THE DESERT CLUB (a Corporation) et al., Petitioners, v. THE SUPERIOR COURT OF LOS ANGELES COUNTY, Respondent.

COUNSEL

Harold D. Geffen for Petitioners.

H. W. Kennedy, County Counsel, and William E. Lamoreaux, Deputy County Counsel, for Respondent.

Julius Mackson for Frank Stone, Real Party in Interest.

OPINION

DRAPEAU, J.

The Desert Club is a California corporation, with but two directors. The company is authorized to have three directors, but has no third director qualified to act as such. Petitioner Edward Glick and Frank Stone are the directors, and each holds an equal amount of stock.

These two parties have been unable to agree as to the management of the affairs of the corporation, or the appointment of a third director. So one of them brought this proceeding in the superior court, under section 819 of the Corporations [99 Cal. App. 2d 347] Code, and prayed the court to appoint an impartial person to act as a director.

The matter was heard by the court on order to show cause and affidavits. No evidence was taken, and no findings were made. The court ordered the appointment of a provisional director.

The other party, owner of stock and director, petitions for a writ of review, upon the ground that no trial was had, the issues being decided upon affidavits only, and there being no findings of fact or conclusions of law.

No trial procedure is prescribed to carry out the provisions of section 819 of the Corporations Code. The section was enacted in 1947, and was based upon former Civil Code, section 404, subdivision C, enacted in 1931. No cases have been called to the attention of the court relative to the procedure to be followed by the superior court in matters arising under this statute.

Counsel for Frank Stone now concedes that a trial in the usual manner provided by our law was necessary.

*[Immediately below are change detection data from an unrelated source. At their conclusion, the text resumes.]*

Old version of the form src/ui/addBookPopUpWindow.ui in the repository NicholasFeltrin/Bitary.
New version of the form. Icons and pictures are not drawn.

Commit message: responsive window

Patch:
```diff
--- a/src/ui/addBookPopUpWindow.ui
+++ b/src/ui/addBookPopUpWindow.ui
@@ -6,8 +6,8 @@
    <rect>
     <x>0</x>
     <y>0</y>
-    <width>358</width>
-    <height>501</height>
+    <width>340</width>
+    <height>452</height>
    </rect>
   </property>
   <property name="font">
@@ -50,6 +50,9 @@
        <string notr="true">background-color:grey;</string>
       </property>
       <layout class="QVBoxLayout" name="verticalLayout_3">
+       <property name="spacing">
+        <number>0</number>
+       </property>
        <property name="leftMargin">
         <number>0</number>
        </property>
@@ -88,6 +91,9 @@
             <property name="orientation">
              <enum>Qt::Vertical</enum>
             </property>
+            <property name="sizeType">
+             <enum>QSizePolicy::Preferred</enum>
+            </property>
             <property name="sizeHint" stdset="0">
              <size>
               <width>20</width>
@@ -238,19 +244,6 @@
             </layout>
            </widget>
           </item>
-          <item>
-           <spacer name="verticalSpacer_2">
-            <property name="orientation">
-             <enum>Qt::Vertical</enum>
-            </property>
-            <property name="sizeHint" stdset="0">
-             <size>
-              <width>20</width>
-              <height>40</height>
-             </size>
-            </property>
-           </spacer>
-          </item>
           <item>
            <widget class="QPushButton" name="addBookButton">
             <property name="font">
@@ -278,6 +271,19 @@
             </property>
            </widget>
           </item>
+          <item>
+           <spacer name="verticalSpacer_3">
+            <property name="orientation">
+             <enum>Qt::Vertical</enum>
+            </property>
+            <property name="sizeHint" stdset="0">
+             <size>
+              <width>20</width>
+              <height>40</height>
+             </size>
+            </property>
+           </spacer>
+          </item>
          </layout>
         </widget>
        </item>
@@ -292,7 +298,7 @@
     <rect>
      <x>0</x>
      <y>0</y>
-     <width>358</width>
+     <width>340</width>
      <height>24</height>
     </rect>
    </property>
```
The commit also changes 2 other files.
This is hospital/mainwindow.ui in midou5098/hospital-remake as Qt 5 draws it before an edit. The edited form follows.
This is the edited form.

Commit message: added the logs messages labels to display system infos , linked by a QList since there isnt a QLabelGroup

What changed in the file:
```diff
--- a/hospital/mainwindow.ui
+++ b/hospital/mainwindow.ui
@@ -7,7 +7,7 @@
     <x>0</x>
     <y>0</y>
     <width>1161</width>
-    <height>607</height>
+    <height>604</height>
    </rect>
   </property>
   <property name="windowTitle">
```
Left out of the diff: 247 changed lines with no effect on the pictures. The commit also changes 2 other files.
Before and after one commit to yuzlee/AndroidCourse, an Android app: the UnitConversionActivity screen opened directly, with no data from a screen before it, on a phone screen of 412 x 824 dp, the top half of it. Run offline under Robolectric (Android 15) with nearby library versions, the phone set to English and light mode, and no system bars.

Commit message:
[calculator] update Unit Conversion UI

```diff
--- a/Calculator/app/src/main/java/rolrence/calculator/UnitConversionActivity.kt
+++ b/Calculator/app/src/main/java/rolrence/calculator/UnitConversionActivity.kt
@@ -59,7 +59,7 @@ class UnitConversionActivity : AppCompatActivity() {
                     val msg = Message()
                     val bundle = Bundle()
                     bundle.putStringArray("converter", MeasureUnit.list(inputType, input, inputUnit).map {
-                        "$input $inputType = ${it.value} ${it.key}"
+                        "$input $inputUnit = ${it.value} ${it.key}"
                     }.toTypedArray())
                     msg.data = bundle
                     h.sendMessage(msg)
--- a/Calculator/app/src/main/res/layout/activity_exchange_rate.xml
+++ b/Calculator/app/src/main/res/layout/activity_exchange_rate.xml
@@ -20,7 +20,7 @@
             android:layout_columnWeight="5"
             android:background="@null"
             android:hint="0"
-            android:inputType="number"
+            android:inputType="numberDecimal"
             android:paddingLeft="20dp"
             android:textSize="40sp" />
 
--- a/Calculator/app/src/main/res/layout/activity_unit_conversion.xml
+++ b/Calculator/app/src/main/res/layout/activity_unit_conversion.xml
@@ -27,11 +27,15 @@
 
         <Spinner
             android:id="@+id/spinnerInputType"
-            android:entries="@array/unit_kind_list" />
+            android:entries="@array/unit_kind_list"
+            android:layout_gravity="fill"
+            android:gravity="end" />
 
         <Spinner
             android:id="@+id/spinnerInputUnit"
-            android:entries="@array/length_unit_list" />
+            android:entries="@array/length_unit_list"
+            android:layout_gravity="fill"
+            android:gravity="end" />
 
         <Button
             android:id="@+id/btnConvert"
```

It is suggested, however, that the court has the power to appoint a provisional director--a director pendente lite--to meet the immediate needs of the corporation.

[1] These matters are not to be reviewed in this proceeding. The writ of certiorari, or review (Code Civ. Proc., § 1067) is available in this state only if the following conditions are present: (1) an excess of jurisdiction on the part of an inferior tribunal; (2) no right of appeal; and (3) no other plain, speedy, and adequate remedy. (Redlands etc. Sch. Dist. v. Superior Court, 20 Cal. 2d 348 [125 P.2d 490]; Shrimpton v. Superior Court, 22 Cal. 2d 562 [139 P.2d 889].)

The order complained of was an appealable order. (Code Civ. Proc., § 963.)

[2] Decision of the case in the superior court upon affidavits only, and not upon evidence, and the failure to make findings and conclusions of law, are errors in the exercise of jurisdiction, and cannot be annulled on certiorari. (4 Cal.Jur. 1036 and cases cited.)

The writ is denied.

White, P. J., and Doran, J., concurred.